■ TASK DETAILS:
Please give back, word for word, only the lines starting at the one containing "Add files via upload" and ending at the one containing "THOUVENIN - Resume</title>" within the material below.

■ INFORMATION GIVEN:

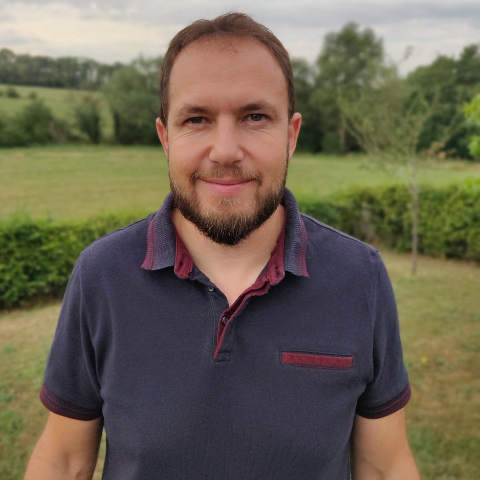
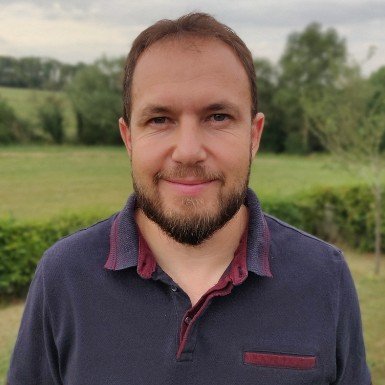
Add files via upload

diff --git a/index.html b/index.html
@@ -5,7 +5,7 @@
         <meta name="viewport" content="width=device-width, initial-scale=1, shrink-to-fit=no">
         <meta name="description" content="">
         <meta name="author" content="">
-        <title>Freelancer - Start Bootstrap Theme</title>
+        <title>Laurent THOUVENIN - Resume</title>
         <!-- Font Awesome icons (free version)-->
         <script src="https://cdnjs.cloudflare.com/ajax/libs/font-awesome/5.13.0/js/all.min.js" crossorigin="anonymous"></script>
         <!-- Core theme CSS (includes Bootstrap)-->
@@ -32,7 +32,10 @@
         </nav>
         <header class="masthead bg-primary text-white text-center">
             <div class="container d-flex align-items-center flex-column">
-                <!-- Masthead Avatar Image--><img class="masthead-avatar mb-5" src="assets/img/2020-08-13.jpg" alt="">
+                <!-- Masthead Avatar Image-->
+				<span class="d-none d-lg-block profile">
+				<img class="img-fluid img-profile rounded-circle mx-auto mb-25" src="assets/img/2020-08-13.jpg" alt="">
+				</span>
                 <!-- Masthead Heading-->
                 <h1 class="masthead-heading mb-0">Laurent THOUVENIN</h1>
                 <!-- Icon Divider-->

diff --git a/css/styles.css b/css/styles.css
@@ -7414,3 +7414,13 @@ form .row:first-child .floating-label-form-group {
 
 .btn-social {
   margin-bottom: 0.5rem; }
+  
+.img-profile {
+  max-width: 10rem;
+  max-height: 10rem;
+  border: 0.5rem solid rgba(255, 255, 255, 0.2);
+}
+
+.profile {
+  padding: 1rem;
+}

---

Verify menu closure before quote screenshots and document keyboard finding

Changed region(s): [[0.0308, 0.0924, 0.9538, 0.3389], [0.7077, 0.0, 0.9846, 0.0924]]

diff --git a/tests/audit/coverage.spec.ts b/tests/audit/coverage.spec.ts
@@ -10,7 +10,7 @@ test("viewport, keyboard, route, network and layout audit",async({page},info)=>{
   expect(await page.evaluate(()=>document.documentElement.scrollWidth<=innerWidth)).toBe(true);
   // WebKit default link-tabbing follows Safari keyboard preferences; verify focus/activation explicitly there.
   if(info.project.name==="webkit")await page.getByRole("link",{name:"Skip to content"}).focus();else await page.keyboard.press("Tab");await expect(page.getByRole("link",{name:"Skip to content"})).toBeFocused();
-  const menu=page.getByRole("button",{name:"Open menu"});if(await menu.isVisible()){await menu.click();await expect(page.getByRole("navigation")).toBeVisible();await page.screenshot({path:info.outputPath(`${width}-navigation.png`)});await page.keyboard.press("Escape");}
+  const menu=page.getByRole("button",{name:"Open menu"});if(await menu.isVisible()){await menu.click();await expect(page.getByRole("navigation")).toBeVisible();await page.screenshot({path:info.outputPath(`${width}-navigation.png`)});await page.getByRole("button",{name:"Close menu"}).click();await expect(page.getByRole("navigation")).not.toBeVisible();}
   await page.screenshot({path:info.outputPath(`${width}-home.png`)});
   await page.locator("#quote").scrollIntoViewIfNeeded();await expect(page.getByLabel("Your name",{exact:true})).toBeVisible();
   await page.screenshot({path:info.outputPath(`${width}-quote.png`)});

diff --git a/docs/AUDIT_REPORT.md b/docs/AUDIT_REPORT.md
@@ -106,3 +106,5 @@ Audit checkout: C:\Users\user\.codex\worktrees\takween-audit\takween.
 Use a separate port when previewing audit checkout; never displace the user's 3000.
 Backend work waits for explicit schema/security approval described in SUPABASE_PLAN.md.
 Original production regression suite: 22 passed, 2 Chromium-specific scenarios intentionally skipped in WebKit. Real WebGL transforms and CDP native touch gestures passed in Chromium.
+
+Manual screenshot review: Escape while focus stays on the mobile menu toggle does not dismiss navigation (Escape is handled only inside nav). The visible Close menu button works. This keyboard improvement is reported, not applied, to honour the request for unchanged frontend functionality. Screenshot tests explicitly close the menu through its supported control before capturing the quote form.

■ TASK SOLUTION:
Add files via upload

diff --git a/index.html b/index.html
@@ -5,7 +5,7 @@
         <meta name="viewport" content="width=device-width, initial-scale=1, shrink-to-fit=no">
         <meta name="description" content="">
         <meta name="author" content="">
-        <title>Freelancer - Start Bootstrap Theme</title>
+        <title>Laurent THOUVENIN - Resume</title>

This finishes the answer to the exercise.